BEGIN THE DATA

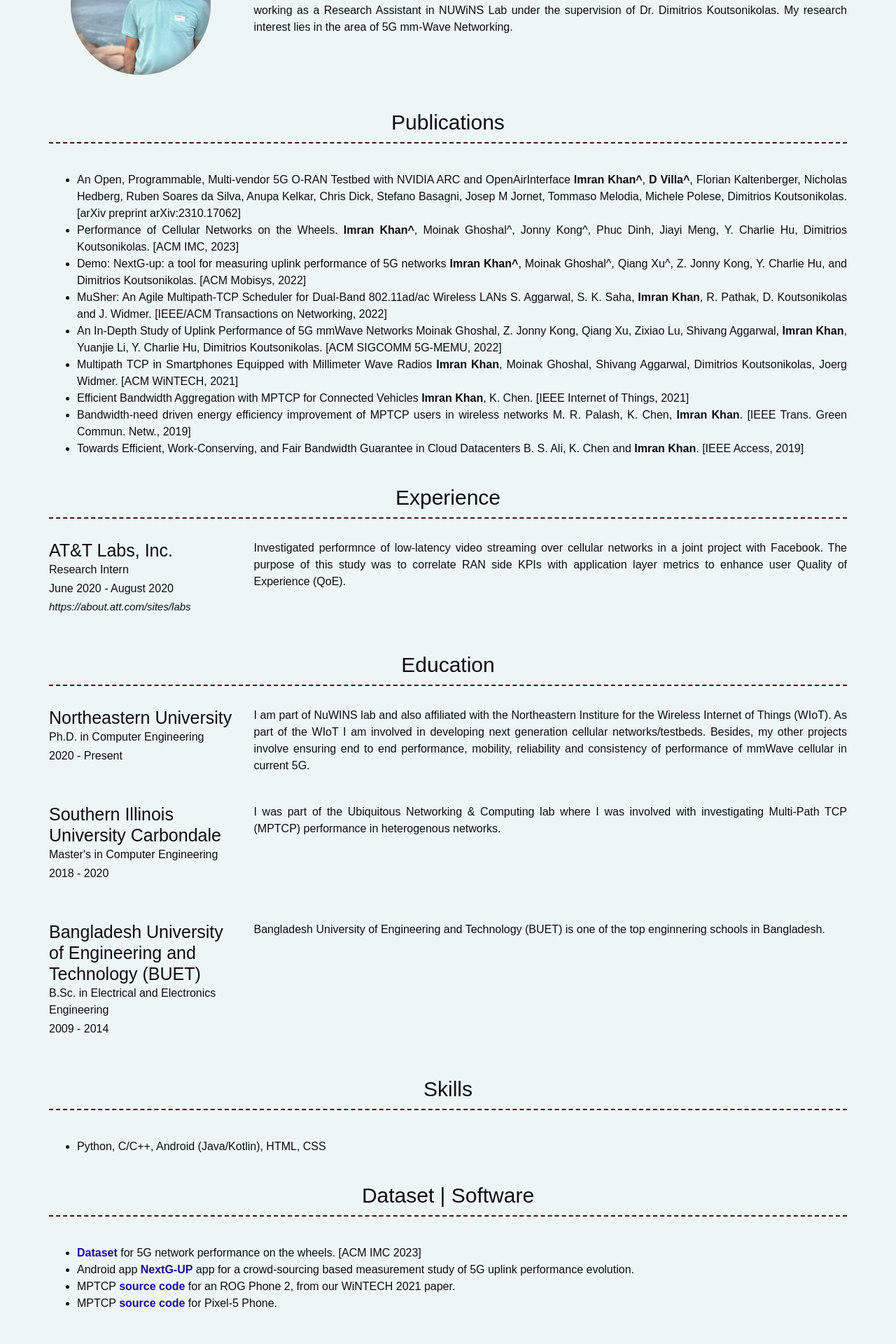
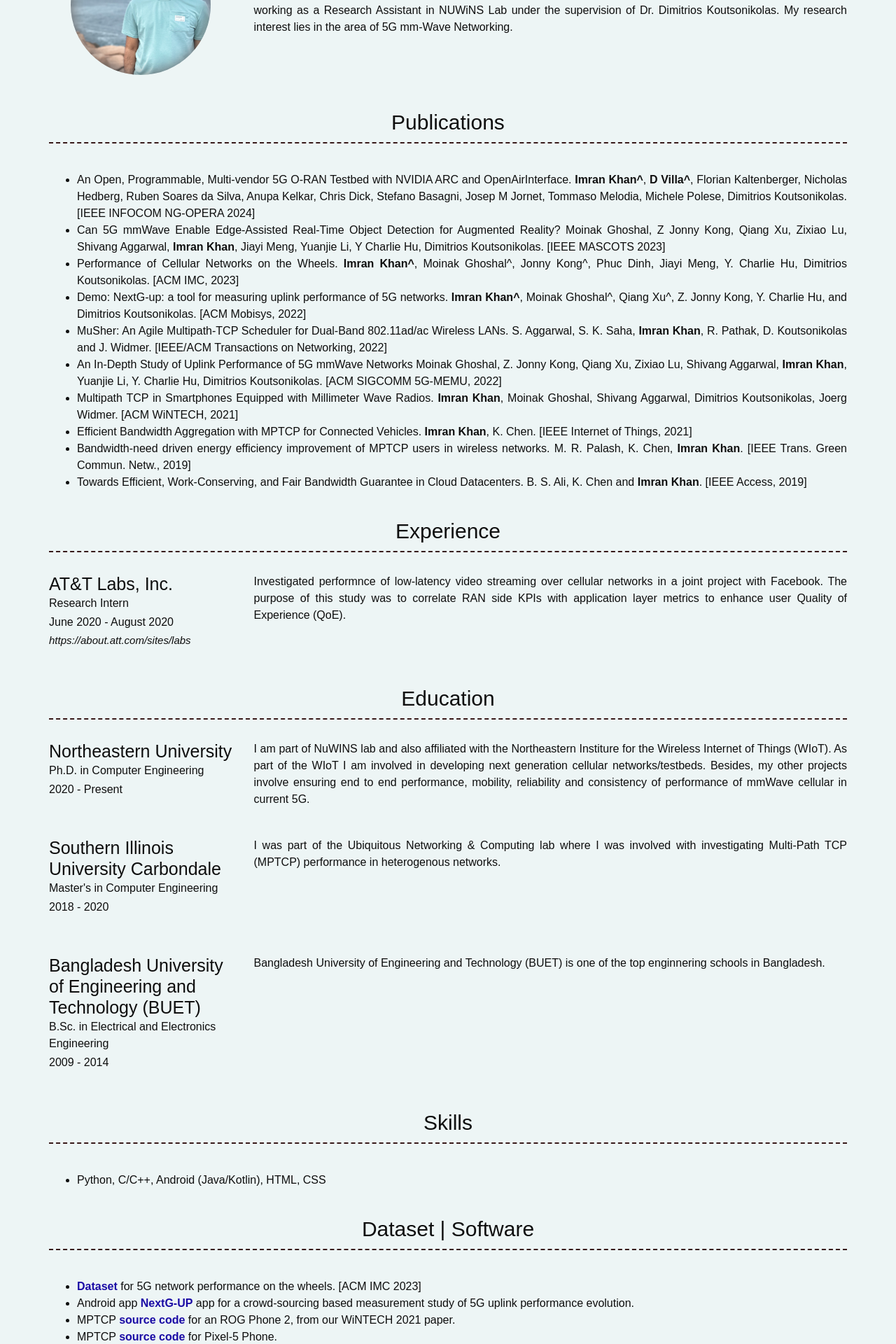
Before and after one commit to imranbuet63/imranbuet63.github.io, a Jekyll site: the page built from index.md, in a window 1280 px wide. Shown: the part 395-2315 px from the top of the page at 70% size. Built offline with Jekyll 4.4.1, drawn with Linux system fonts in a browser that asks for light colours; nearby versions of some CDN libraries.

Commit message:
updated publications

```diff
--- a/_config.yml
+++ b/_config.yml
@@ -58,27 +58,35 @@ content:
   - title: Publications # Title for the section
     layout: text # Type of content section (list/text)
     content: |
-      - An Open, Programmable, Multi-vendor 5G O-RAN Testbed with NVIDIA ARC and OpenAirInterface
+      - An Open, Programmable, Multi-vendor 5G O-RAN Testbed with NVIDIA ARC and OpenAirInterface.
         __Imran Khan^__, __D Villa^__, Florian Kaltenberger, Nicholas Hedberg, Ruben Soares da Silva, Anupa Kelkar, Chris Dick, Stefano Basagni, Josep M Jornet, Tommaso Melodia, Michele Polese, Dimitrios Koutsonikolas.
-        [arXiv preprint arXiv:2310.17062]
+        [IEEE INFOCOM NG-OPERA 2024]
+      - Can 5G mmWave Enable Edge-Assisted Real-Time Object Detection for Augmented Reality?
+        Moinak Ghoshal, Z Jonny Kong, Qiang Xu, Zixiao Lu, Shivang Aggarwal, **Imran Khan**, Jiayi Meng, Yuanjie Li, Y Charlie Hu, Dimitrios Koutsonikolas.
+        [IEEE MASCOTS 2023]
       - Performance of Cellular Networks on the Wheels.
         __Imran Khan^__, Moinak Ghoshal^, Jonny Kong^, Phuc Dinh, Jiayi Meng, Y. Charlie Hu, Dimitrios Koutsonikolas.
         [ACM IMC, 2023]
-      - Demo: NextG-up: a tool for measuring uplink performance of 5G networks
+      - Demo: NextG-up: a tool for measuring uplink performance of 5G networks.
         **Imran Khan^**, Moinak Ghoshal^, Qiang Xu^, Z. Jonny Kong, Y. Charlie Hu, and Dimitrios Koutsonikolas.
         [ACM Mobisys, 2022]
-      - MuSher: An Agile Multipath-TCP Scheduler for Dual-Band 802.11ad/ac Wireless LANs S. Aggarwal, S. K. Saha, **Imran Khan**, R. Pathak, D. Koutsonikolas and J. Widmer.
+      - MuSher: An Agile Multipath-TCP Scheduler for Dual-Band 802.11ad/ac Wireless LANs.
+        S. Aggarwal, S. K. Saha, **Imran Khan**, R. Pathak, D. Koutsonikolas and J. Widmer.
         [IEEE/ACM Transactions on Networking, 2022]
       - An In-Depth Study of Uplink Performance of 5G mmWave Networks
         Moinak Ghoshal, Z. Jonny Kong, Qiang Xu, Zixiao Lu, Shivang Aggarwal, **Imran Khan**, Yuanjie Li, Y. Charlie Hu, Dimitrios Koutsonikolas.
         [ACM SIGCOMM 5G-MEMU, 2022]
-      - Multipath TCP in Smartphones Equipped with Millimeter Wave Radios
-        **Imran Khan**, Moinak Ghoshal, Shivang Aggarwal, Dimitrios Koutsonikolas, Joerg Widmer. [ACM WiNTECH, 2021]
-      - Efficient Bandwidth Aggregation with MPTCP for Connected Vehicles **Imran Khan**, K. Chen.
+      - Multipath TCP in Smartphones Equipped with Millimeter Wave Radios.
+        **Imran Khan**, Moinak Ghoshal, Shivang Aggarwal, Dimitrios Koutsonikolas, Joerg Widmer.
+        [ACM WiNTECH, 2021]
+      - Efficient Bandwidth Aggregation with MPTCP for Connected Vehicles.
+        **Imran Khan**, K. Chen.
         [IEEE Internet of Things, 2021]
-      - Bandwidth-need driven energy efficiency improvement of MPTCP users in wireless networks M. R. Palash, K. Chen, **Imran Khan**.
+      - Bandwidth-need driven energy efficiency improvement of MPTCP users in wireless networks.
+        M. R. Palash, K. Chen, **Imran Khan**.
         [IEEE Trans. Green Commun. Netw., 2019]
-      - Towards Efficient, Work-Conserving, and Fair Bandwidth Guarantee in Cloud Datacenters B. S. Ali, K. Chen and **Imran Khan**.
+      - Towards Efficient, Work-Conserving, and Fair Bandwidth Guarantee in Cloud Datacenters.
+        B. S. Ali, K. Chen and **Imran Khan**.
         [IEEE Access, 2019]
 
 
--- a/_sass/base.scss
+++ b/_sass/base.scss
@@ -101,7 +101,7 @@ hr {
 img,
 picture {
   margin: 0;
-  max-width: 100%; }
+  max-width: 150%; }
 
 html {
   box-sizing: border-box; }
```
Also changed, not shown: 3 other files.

END THE DATA
BEGIN THE DATA

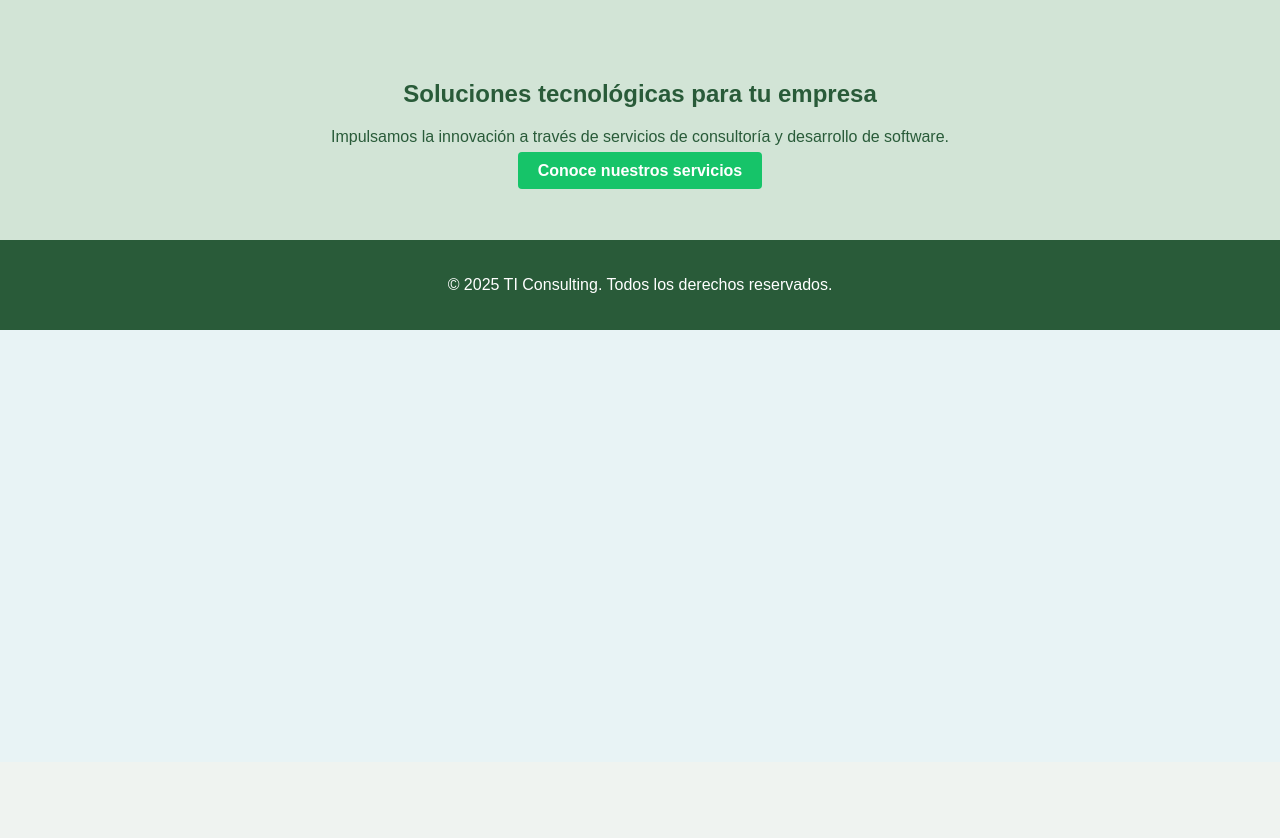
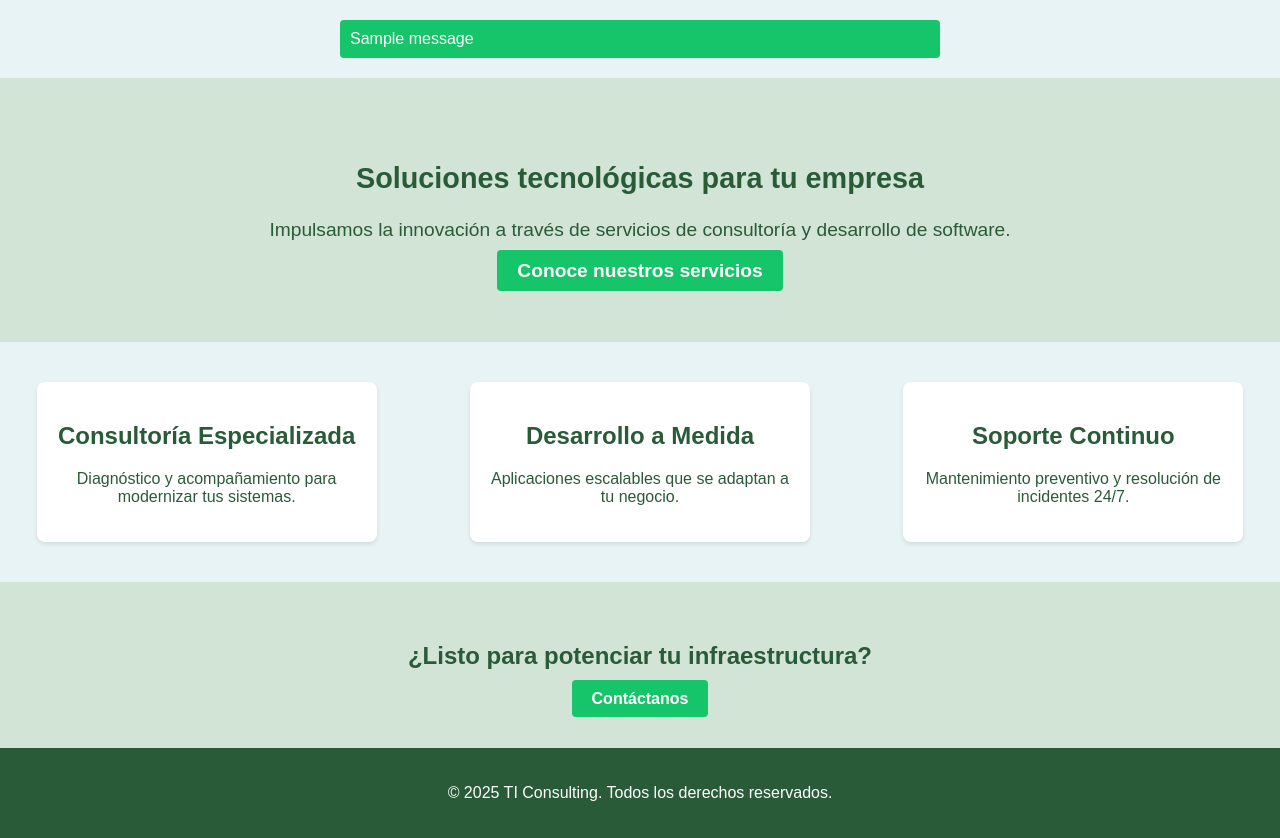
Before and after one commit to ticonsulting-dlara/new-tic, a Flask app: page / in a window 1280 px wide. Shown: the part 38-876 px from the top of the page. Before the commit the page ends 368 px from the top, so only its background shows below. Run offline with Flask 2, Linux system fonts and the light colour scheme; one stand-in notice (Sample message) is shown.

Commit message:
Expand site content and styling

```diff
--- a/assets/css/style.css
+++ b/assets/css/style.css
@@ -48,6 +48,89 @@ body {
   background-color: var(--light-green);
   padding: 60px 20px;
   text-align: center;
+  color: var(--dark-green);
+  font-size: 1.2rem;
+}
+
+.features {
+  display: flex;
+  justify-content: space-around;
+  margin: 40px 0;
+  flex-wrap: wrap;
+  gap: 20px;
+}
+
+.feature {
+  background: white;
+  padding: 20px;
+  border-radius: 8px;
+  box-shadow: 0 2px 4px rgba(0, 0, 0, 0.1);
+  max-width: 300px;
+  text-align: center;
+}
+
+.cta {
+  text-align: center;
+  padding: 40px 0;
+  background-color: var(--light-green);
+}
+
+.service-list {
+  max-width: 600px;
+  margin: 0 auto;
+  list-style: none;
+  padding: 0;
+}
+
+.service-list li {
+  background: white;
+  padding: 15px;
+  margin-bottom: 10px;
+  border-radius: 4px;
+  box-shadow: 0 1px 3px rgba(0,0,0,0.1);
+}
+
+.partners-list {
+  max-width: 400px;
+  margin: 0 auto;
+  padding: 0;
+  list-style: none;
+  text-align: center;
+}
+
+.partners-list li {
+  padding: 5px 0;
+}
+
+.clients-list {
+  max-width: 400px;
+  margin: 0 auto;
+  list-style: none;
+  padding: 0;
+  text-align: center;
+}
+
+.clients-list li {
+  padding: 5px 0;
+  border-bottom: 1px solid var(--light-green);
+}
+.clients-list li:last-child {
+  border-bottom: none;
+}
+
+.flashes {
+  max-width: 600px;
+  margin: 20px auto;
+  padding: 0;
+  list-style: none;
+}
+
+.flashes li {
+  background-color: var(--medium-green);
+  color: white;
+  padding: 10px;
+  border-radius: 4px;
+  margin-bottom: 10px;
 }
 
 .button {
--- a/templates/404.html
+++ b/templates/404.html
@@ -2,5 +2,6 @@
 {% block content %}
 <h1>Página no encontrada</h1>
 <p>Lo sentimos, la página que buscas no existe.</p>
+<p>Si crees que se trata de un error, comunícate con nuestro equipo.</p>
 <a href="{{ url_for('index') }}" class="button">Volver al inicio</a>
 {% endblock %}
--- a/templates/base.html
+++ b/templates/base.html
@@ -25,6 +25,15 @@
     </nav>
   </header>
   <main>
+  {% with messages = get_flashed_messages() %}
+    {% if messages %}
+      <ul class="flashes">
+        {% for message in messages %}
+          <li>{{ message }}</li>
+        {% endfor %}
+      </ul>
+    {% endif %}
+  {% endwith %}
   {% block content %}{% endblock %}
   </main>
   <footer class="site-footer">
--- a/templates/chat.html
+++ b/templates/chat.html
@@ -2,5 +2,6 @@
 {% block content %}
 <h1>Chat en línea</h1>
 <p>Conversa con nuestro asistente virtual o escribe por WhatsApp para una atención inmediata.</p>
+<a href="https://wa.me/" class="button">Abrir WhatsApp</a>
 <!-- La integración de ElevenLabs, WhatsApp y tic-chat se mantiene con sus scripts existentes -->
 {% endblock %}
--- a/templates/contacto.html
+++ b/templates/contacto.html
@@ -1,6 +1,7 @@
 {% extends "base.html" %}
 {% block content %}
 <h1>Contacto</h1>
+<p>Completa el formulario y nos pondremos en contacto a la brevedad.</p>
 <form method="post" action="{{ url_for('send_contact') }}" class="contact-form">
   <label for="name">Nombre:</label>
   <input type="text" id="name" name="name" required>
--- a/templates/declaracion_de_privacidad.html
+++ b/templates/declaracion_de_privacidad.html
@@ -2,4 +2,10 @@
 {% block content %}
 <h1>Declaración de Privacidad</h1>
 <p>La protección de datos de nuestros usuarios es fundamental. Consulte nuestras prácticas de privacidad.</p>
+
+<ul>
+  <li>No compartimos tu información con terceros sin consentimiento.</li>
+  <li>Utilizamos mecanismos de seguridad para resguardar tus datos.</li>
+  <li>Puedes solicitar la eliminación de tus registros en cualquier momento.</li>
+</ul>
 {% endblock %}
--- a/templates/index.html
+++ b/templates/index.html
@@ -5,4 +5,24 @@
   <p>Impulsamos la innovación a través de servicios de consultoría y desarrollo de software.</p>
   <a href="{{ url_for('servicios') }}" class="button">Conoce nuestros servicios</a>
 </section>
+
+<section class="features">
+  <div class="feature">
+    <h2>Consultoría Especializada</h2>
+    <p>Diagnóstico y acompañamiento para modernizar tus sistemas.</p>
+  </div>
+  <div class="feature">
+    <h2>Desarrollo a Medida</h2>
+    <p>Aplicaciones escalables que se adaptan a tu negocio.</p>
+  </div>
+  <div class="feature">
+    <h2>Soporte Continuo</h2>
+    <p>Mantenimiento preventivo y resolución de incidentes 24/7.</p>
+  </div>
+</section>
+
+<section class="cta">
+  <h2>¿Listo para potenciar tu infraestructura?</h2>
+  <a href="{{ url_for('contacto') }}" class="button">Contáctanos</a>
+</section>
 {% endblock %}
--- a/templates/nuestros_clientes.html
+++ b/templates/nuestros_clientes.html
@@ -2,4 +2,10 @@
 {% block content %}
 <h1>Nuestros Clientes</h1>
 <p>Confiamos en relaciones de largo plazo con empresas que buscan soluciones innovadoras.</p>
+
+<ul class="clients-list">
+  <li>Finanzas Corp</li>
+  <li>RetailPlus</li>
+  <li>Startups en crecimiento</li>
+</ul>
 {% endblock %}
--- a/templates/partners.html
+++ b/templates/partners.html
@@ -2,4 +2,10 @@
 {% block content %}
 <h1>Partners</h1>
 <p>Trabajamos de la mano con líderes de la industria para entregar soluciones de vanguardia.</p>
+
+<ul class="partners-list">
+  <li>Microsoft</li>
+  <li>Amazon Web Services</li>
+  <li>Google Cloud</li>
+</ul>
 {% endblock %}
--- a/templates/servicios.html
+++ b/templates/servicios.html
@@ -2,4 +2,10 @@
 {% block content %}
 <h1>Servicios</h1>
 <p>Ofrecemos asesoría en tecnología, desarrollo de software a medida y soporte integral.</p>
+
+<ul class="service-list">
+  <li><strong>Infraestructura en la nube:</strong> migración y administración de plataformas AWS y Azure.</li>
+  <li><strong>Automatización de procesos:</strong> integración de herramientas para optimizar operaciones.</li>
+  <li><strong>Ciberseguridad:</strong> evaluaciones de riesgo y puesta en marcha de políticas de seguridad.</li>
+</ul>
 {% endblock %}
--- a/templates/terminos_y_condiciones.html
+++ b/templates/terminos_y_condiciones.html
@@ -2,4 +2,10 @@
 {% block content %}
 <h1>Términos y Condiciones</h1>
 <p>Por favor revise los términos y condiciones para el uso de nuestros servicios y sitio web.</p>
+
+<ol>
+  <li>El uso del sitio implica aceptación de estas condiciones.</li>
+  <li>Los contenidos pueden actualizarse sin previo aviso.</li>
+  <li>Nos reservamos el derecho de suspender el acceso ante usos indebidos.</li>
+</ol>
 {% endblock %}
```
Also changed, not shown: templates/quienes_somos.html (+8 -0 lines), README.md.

END THE DATA

Work out how many lines of the data include the word "Qiang", and write that number alone.

:: ANSWER TO THIS TASK ::
3